Then she begged a drink from them, and Finn called his gillie, Saltran, and bade him fetch the full of a certain great goblet with water from the ford; now this goblet was of wood, and it held as much as nine of the Fianna could drink. The maiden poured some of the water into her right hand and drank three sips of it, and scattered the rest over the Fianna, and she and they burst out laughing. Finn said, ‘On thy conscience, girl, what ailed thee not to drink out of the goblet?’ ‘Never,’ she replied, ‘have I drunk out of any vessel but there was a rim of gold to it, or at least of silver.’

And now Keelta looking up perceived a tall youth coming swiftly towards them, who, when he approached, seemed even bigger than was the maiden. He wore a rough hairy cape over his shoulder and beneath that a green cloak fastened by a golden brooch; his tunic was of royal satin, and he bore a red shield slung over his shoulders, and a spear with a shaft as thick as a man’s leg was in his hand; a gold-hilted sword hung by his side. And his face, which was smooth-shaven, was comelier than that of any of the sons of men.

When he came near, seeing among the Fians a stir of alarm at this apparition, Finn said, ‘Keep every one of you his place, let neither warrior nor gillie address him. Know any of you this champion?’ ‘I know him,’ said the maiden; ‘that is even he to escape from whom I am come to thee, O Finn.’ And she sat down between Finn and Goll. But the stranger drew near, and spake never a word, but before any one could tell what he would be at he thrust fiercely and suddenly with his spear at the girl, and the shaft stood out a hand’s breadth at her back. And she fell gasping, but the young man drew his weapon out and passed rapidly through the crowd and away. Then Finn cried, red with wrath, ‘Ye have seen! Avenge this wicked deed, or none of you aspire to Fianship again.’ And the whole company sprang to their feet and gave chase to that murderer, save only Finn and Goll, who stayed by the dying maiden. And they ran him by hill and plain to the great Bay of Tralee and down to the Tribute Point, where the traders from oversea were wont to pay their dues, and there he set his face to the West and took the water. By this time four of the Fianna had outstripped the rest, namely, Keelta, and Dermot, and Glas, and Oscar, son of Oisín. Of these Keelta was first, and just as the giant was mid-leg in the waves he hurled his spear and it severed the thong of the giant’s shield so that it fell off in the water. And as the giant paused, Keelta seized his spear and tore it from him. But the giant waded on, and soon the Fians were floundering in deep water while the huge form, thigh deep, was seen striding towards the setting sun. And a great ship seemed to draw near, and it received him, and then departed into the light, but the Fians returned in the grey evening, bearing the spear and the great shield to Finn. There they found the maiden at point of death, and they laid the weapons before her. ‘Goodly indeed are these arms,’ she said, ‘for that is the Thunder Spear of the King Oversea and the shield is the Red Branch Shield,’ for it was covered with red arabesques. Then she bestowed her bracelets on Finn’s three harpers, the dwarf Cnu, and Blanit his wife, and the harper Daira. And she bade Finn care for her burial, that it should be done becomingly, ‘For under thy honour and protection I got my death, and it was to thee I came into Ireland.’ So they buried her and lamented her, and made a great far-seen mound over her grave, which is called the Ridge of the Dead Woman, and set up a pillar stone upon it with her name and lineage carved in Ogham-crave.1

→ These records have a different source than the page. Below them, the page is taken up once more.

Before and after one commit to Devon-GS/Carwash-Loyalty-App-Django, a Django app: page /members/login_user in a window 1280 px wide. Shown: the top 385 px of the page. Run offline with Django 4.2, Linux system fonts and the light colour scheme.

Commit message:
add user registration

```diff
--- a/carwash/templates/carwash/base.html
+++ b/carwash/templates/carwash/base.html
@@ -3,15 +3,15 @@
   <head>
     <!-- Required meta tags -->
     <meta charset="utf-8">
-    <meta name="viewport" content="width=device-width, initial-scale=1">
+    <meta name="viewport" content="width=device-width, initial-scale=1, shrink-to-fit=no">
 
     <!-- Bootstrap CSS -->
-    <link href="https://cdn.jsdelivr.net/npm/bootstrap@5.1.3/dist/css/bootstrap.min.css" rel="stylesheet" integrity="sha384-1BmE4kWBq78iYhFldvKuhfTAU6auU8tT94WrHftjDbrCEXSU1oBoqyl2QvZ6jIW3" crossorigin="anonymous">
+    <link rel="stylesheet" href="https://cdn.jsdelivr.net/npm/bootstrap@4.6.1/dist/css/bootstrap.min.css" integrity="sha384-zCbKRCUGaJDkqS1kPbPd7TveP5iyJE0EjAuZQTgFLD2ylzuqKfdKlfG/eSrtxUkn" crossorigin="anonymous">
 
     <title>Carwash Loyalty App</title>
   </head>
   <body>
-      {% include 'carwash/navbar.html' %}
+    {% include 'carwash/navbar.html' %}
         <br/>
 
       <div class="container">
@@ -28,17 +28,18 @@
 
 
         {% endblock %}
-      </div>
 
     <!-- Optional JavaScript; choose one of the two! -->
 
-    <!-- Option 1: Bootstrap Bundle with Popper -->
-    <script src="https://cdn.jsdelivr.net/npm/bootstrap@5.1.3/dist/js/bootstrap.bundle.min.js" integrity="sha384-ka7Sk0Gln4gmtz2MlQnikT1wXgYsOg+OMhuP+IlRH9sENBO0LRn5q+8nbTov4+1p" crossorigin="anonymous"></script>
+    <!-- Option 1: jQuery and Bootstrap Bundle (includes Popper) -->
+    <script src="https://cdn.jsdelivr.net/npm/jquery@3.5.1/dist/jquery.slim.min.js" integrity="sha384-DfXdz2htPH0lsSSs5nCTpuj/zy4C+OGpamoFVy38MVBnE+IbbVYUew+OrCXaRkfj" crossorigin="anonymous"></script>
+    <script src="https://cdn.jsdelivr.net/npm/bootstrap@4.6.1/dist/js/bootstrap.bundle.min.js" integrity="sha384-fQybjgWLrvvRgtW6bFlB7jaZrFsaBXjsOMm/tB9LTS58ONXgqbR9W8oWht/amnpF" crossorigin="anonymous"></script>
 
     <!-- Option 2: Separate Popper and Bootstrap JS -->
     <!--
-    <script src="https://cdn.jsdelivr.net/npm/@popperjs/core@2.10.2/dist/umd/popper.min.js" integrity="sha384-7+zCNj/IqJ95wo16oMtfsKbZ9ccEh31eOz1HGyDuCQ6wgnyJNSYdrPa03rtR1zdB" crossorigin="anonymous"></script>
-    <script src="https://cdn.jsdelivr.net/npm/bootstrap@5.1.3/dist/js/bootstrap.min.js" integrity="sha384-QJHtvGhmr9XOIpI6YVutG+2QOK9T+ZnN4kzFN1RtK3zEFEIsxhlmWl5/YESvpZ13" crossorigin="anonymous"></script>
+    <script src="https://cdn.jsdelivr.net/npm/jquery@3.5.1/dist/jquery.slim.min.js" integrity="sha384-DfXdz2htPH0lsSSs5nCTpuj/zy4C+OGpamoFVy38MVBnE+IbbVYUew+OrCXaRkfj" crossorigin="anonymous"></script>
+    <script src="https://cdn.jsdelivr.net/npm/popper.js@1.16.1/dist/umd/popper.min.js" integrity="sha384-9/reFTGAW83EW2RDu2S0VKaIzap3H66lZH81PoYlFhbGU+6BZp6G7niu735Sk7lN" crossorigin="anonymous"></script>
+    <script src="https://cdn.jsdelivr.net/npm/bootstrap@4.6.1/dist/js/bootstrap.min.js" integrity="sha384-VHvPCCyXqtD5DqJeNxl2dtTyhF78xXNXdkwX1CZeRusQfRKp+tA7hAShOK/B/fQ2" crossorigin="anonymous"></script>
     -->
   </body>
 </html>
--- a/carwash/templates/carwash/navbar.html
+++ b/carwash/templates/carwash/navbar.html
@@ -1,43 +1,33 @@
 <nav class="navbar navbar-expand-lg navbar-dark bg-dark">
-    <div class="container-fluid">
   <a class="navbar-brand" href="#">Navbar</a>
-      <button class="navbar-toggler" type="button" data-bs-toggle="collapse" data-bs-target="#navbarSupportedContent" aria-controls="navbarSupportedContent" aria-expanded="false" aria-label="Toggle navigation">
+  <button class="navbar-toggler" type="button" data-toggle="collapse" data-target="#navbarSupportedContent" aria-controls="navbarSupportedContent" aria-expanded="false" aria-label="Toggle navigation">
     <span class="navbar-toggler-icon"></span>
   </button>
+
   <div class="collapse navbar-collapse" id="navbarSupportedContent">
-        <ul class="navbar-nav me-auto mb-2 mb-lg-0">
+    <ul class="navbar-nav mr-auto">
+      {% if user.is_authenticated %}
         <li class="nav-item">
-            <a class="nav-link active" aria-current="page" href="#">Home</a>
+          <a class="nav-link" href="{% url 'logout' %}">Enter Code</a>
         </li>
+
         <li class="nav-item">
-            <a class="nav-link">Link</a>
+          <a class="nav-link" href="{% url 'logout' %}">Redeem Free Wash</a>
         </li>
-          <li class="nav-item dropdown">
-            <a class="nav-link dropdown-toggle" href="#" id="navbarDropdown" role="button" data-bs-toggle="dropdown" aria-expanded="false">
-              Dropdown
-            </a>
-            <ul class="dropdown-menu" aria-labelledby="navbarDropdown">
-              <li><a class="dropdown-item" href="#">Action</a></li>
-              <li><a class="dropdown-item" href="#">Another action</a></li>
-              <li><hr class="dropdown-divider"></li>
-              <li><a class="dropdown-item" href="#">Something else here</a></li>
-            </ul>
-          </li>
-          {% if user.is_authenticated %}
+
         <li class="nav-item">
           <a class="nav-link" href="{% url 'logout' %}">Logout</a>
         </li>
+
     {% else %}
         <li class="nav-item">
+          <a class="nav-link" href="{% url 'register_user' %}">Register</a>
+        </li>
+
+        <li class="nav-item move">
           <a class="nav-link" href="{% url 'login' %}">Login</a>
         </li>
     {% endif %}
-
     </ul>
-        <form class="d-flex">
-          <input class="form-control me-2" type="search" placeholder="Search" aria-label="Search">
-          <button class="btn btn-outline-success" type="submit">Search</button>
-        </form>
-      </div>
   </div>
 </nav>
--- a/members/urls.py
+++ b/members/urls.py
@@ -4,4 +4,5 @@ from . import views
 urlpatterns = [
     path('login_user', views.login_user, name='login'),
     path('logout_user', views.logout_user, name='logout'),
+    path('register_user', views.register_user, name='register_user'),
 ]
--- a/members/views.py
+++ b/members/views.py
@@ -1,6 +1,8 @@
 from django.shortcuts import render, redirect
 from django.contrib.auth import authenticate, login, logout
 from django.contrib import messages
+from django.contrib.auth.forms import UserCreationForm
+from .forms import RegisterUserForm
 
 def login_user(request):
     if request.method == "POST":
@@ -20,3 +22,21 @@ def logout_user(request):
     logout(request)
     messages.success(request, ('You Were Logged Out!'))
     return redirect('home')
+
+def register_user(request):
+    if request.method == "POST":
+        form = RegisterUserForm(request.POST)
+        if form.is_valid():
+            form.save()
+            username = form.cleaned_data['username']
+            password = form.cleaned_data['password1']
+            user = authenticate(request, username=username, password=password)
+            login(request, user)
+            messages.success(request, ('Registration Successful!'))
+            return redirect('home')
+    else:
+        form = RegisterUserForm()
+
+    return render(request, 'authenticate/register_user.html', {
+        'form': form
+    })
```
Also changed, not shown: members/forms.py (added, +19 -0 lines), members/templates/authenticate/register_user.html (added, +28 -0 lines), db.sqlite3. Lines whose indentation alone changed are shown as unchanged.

1 Ogham-craobh: ‘branching Ogham,’ so called because the letters resembled the branching of twigs from a stem. The Ogham alphabet was in use in Ireland in pre-Christian times, and many sepulchral inscriptions in it still remain.